Defense Media Network

The Other Aircraft Carrier Named HMS Queen Elizabeth Was a ‘Might Have Been’ of Naval History

The large deck aircraft carrier the Royal Navy might have had nearly 50 years ago

The Royal Navy will formally name its newest aircraft carrier HMS Queen Elizabeth on July 4, 2014. The 21st century HMS Queen Elizabeth  – the largest warship ever built for the Royal Navy – will displace some 65,000 metric tons and carry more than 40 aircraft of various types. Many who attend the ceremony will be aware of a previous HMS Queen Elizabeth – the first of a class of battleships armed with 15-inch guns that fought in World War I and World War II. Few, however, will remember another Royal Navy aircraft carrier named Queen Elizabeth – one that unfortunately never made it to sea.

Other than ships laid down during World War II, the UK built no new aircraft carriers in the years following the war, instead reconstructing a handful of the larger, newer war-built carriers to operate the latest high-performance aircraft. These modernized carriers, such as HMS Ark Royal, however, were at the lower limit of size needed to operate heavier, more powerful aircraft.

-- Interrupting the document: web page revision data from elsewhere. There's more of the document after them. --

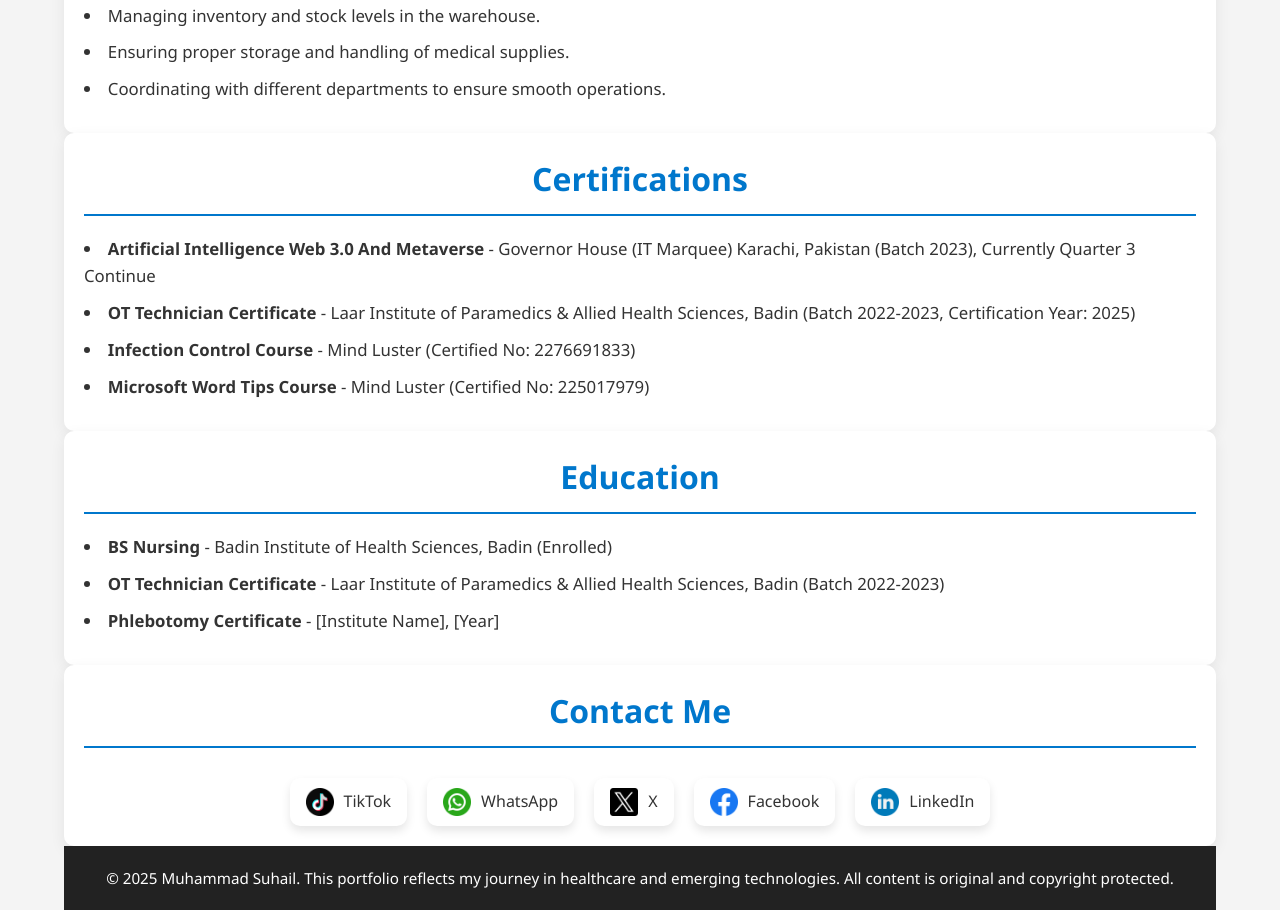
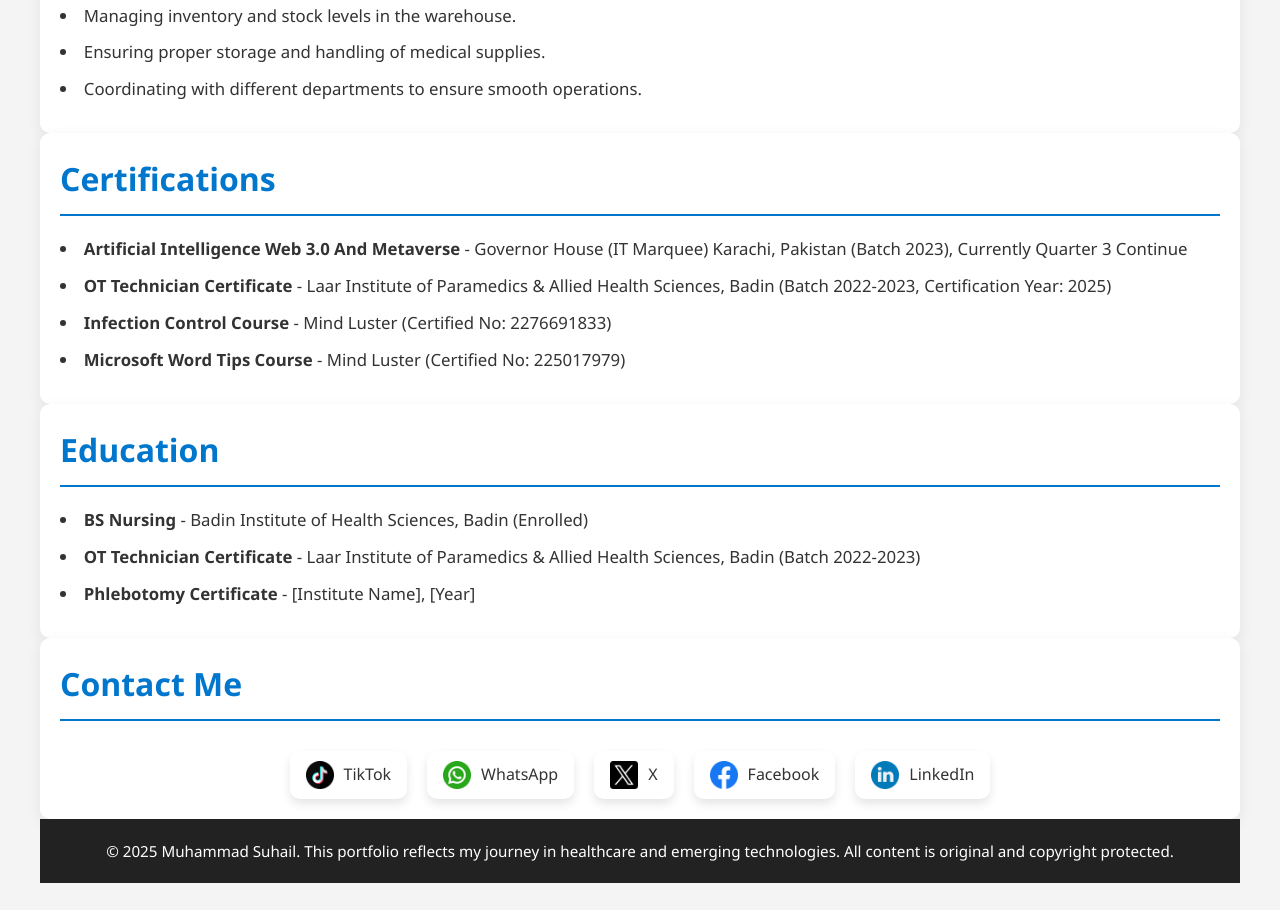
Before and after one commit to Suhailshaikh218/Suhail-shaikh-portfolio, a plain HTML site: page index.html in a window 1280 px wide. Shown: the part 1302-2212 px from the top of the page. After the commit the page ends 2185 px from the top, so only its background shows below. Drawn offline with nearby package versions, Linux system fonts and the light colour scheme; a script that the page names is missing.

Commit message:
Update style.css

```diff
--- a/style.css
+++ b/style.css
@@ -1,5 +1,5 @@
 /* ===== Reset and Base Styles ===== */
-* {
+*, *::before, *::after {
   margin: 0;
   padding: 0;
   box-sizing: border-box;
@@ -7,6 +7,7 @@
 
 html {
   scroll-behavior: smooth;
+  overflow-x: hidden;
 }
 
 body {
@@ -23,12 +24,12 @@ img {
   display: block;
 }
 
-/* Container */
 .container {
-  width: 90%;
+  width: 100%;
   max-width: 1200px;
   margin: 0 auto;
   padding: 20px;
+  overflow: hidden;
 }
 
 /* ===== Header ===== */
@@ -89,11 +90,14 @@ address:hover {
 /* ===== Section Styles ===== */
 section {
   background: white;
-  margin: 30px auto;
+  margin-top: 30px;
   padding: 30px 20px;
   border-radius: 10px;
-  box-shadow: 0 5px 15px rgba(0, 0, 0, 0.07);
-  width: 100%;
+  box-shadow: 0 5px 15px rgba(0,0,0,0.07);
+  max-width: 1200px;
+  margin-left: auto;
+  margin-right: auto;
+  overflow-x: hidden;
 }
 
 section h2 {
@@ -102,11 +106,9 @@ section h2 {
   color: #0077cc;
   border-bottom: 2px solid #0077cc;
   padding-bottom: 10px;
-  text-align: center;
 }
 
-section p,
-section li {
+section p, section li {
   font-size: 1.05rem;
   margin-bottom: 10px;
 }
@@ -117,7 +119,7 @@ ul {
   padding-left: 0;
 }
 
-/* ===== Experience ===== */
+/* ===== Experience Styling ===== */
 .experience-item h3 {
   color: #388e3c;
   font-size: 1.3rem;
@@ -133,8 +135,8 @@ ul {
 .social-icons {
   display: flex;
   justify-content: center;
+  flex-wrap: wrap;
   gap: 20px;
-  flex-wrap: wrap;
   margin-top: 30px;
 }
 
@@ -149,6 +151,8 @@ ul {
   text-decoration: none;
   box-shadow: 0 5px 10px rgba(0, 0, 0, 0.1);
   transition: all 0.3s ease;
+  white-space: nowrap;
+  overflow: hidden;
 }
 
 .social-icons a:hover {
@@ -168,7 +172,7 @@ footer {
   text-align: center;
   padding: 20px;
   font-size: 0.95rem;
-  margin-top: 40px;
+  overflow-x: hidden;
 }
 
 /* ===== Animations ===== */
@@ -197,11 +201,6 @@ footer {
     font-size: 0.95rem;
   }
 
-  .container {
-    width: 95%;
-    padding: 15px;
-  }
-
   section {
     padding: 20px 15px;
   }
@@ -215,4 +214,4 @@ footer {
     width: 24px;
     height: 24px;
   }
-}
+    }
```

Operational needs and advancing aircraft performance demanded a larger carrier. HMS Queen Elizabeth (CVA-01) was the product of a 1960 study that found that a large aircraft carrier of approximately 53,000 metric tons represented the best option for the nation’s needs. Originally, four were planned, but this number was reduced to three before it was ultimately reduced to zero.

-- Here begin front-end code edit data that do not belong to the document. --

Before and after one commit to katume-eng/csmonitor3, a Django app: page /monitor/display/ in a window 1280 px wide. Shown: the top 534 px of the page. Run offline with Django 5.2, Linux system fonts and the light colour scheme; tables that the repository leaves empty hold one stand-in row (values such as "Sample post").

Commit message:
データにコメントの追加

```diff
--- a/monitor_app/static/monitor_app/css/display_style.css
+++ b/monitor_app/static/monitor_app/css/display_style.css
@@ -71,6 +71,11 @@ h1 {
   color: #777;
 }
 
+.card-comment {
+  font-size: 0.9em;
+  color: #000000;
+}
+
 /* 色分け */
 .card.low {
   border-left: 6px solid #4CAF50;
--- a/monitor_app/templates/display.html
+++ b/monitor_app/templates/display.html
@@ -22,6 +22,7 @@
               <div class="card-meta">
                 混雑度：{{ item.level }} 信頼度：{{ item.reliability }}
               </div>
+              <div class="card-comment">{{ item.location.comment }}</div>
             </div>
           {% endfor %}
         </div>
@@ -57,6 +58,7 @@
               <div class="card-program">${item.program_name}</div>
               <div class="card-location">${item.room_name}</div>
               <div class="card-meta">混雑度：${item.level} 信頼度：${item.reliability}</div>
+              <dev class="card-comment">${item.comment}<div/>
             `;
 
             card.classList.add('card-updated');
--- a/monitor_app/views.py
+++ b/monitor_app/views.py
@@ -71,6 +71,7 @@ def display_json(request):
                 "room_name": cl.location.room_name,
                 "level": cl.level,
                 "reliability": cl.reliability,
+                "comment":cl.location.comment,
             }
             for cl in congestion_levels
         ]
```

HMS Queen Elizabeth port stern

Another artist’s impression of CVA-01. Note the quarterdeck aft of the rounddown, location of the arresting gear nearly amidships, and substantial parking area to starboard. Imperial War Museum image

CVA-01 was expected to embark an air group of 36 strike aircraft and fighters, four AEW aircraft, and eight helicopters; six for anti-submarine warfare and two for plane guard/search and rescue duties. The large hangar deck was meant to have enough space for another squadron in “surge” situations. Today’s HMS Queen Elizabeth was also designed to embark another squadron should needs dictate.

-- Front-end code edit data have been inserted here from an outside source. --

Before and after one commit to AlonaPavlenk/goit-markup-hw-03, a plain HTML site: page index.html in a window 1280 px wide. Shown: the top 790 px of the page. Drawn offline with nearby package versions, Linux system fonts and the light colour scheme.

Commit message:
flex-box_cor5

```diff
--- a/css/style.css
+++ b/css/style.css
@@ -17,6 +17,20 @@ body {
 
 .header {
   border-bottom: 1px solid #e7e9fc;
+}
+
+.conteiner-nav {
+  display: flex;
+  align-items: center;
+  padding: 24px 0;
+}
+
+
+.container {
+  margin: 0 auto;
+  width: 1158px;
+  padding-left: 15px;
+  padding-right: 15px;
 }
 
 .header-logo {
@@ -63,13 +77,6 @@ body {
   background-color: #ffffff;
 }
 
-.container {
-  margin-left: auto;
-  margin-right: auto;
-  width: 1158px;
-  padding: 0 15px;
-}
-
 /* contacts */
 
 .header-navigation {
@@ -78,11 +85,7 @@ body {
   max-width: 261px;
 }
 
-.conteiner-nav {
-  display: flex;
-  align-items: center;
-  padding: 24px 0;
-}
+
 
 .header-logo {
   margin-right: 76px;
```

The ships would have used an advanced steam plant to drive three screws and power the two catapults. The catapults, located on the port waist and starboard bow, had a 250-foot stroke and could launch a 55,000-pound aircraft at up to 115 knots.

CVA-01 HMS Queen Elizabeth 1970

Starboard and portside views of a notional HMS Queen Elizabeth in 1970, as well as a view from directly above showing the “parallel deck” layout of the flight deck. Image by Wakazashi, Hood, and Bombhead; CoA courtesy of K.W. Vestergaard

CVA-01 was designed with a “parallel deck” arrangement. There was a 3-degree angled deck to port, with a large parking area to starboard. The parallel deck design moved the arresting gear forward toward the midpoint of the ship, which would help with landing in rough weather, as there would be less of a pitching movement at the midpoint of the ship than with the wires right aft. In addition, rather than the rounddown of the flight deck overhanging the hangar at the stern of the ship, there was a small quarterdeck onto which the hangar opened, where aircraft could be moved for engine tests. The quarterdeck would also have mounted a twin-arm Sea Dart surface-to-air missile launcher to protect against enemy aircraft. Two elevators, one on the deck edge astern of the island and one inboard and forward of the island, could move aircraft to and from the hangar deck without affecting flight operations. A flight deck view of today’s HMS Queen Elizabeth shows a similar, very wide flight deck. Because the ship is configured to operate STOVL F-35Bs, there is a relatively spacious parking area to starboard of the landing area, reminiscent of CVA-01’s parallel deck.

Like today’s Queen Elizabeth, CVA-01 also originally had two islands; the area between them was later revised in the design stage to incorporate a “garage” for the deck tractors and other equipment, and the decks above this space were then divided into offices and squadron spaces, so that the islands appeared to be one continuous unit. CVA-01’s island was located farther inboard on the flight deck than in typical aircraft carrier designs, so that aircraft could taxi to the starboard catapult outboard of the island on what was called the “Alaska Highway.” This would facilitate simultaneous launch and recovery operations. In fact, up to 30 aircraft could be parked on deck without obstructing the angled deck.

CVA-02 was to have been named HMS Duke of Edinburgh, and CVA-03 HMS Prince of Wales, which makes for yet another parallel, as the second aircraft carrier in the 21st century’s Queen Elizabeth class is also to be named HMS Prince of Wales.

All three aircraft carriers of the class were cancelled in February 1966, in the wake of the 1966 Defense White Paper. Luckily, this time history has not repeated itself, and it seems the Royal Navy is finally well on the way to receiving the large deck aircraft carrier it should have had nearly 50 years ago.